Exercise goal: Lines from the records below that contain the word "tree" are to be copied out.

Record extracts Block Start

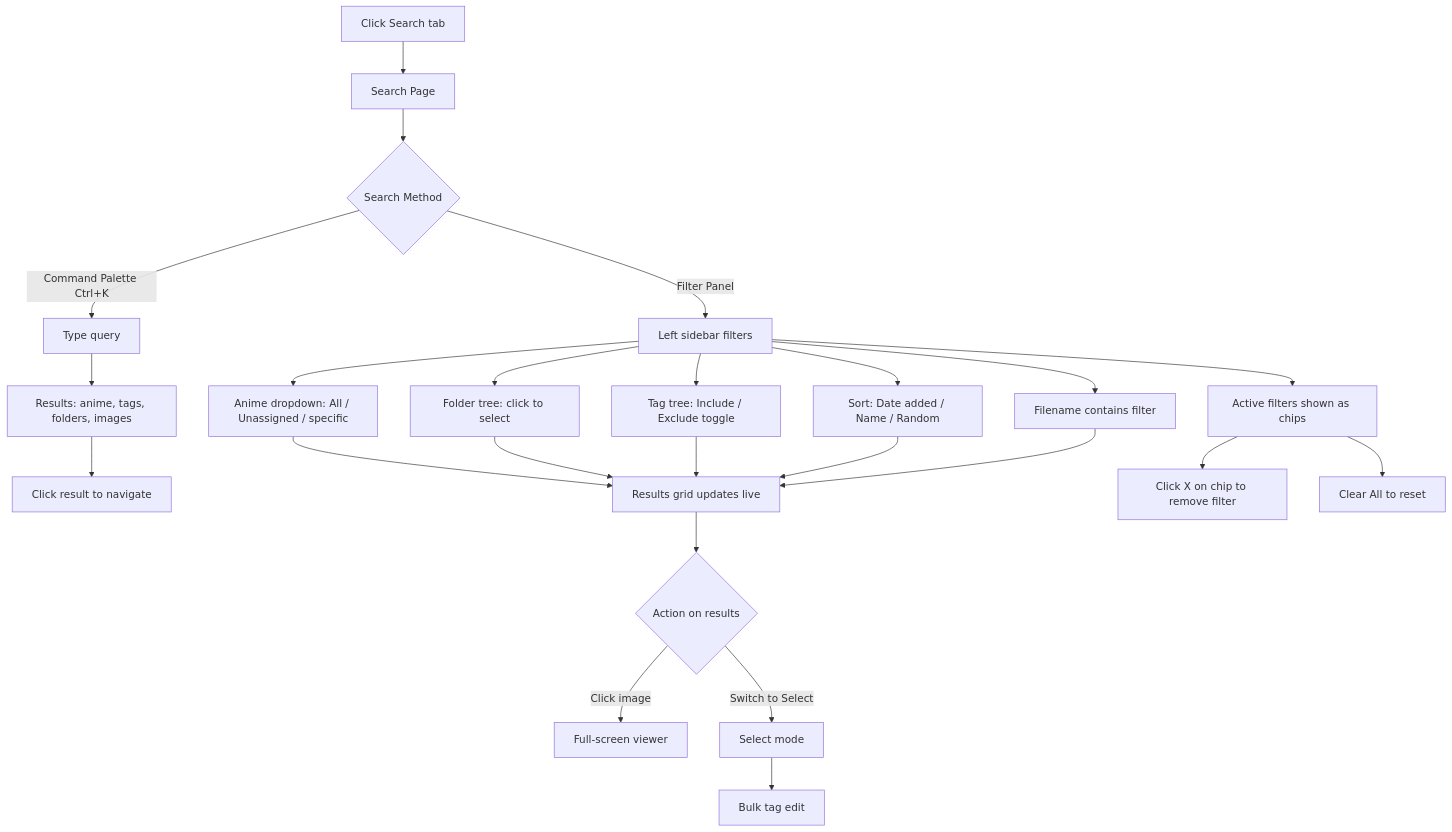
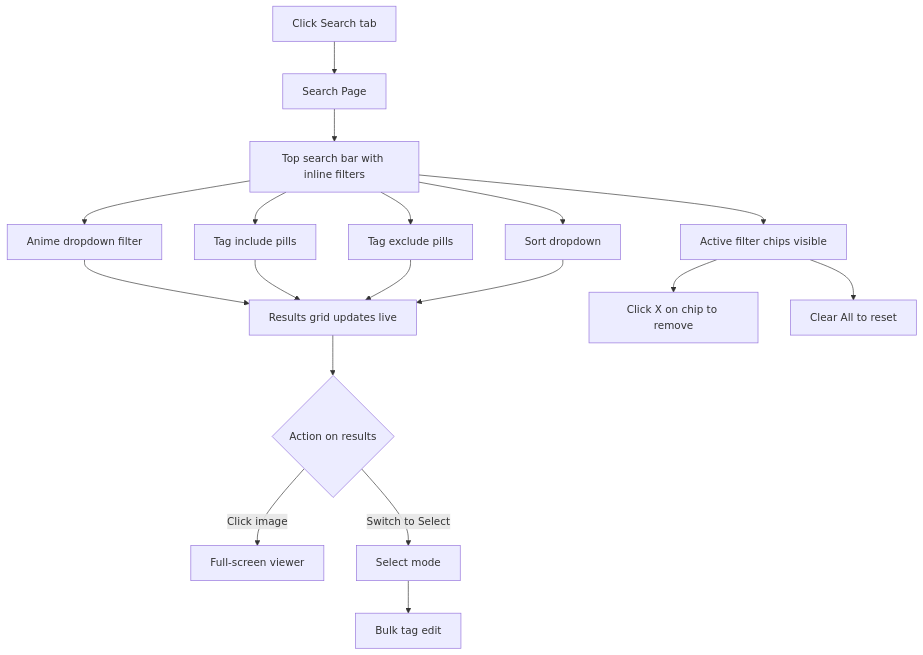
The fifth of 8 diagrams in docs/content/ux-redesign/_index.md (michael-freling/anime-image-viewer), drawn with Mermaid before and after one commit. The commit also changed other lines of this file and 55 other files, not shown here.

````diff
--- a/docs/content/ux-redesign/_index.md
+++ b/docs/content/ux-redesign/_index.md
@@ -171,31 +194,24 @@
 ```mermaid
 flowchart TD
     A[Click Search tab] --> B[Search Page]
-    B --> C{Search Method}
+    B --> C[Top search bar with inline filters]
 
-    C -->|Command Palette Ctrl+K| D[Type query]
-    D --> E[Results: anime, tags, folders, images]
-    E --> F[Click result to navigate]
+    C --> D[Anime dropdown filter]
+    C --> E[Tag include pills]
+    C --> F[Tag exclude pills]
+    C --> G[Sort dropdown]
 
-    C -->|Filter Panel| G[Left sidebar filters]
-    G --> H[Anime dropdown: All / Unassigned / specific]
-    G --> I[Folder tree: click to select]
-    G --> J[Tag tree: Include / Exclude toggle]
-    G --> K[Sort: Date added / Name / Random]
-    G --> L[Filename contains filter]
+    D --> H[Results grid updates live]
+    E --> H
+    F --> H
+    G --> H
 
-    H --> M[Results grid updates live]
-    I --> M
-    J --> M
-    K --> M
-    L --> M
+    H --> I{Action on results}
+    I -->|Click image| J[Full-screen viewer]
+    I -->|Switch to Select| K[Select mode]
+    K --> L[Bulk tag edit]
 
-    M --> N{Action on results}
-    N -->|Click image| O[Full-screen viewer]
-    N -->|Switch to Select| P[Select mode]
-    P --> Q[Bulk tag edit]
-
-    G --> R[Active filters shown as chips]
-    R --> S[Click X on chip to remove filter]
-    R --> T[Clear All to reset]
+    C --> M[Active filter chips visible]
+    M --> N[Click X on chip to remove]
+    M --> O[Clear All to reset]
 ```
````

Record extracts Block End

Exercise solution:
-    G --> I[Folder tree: click to select]
-    G --> J[Tag tree: Include / Exclude toggle]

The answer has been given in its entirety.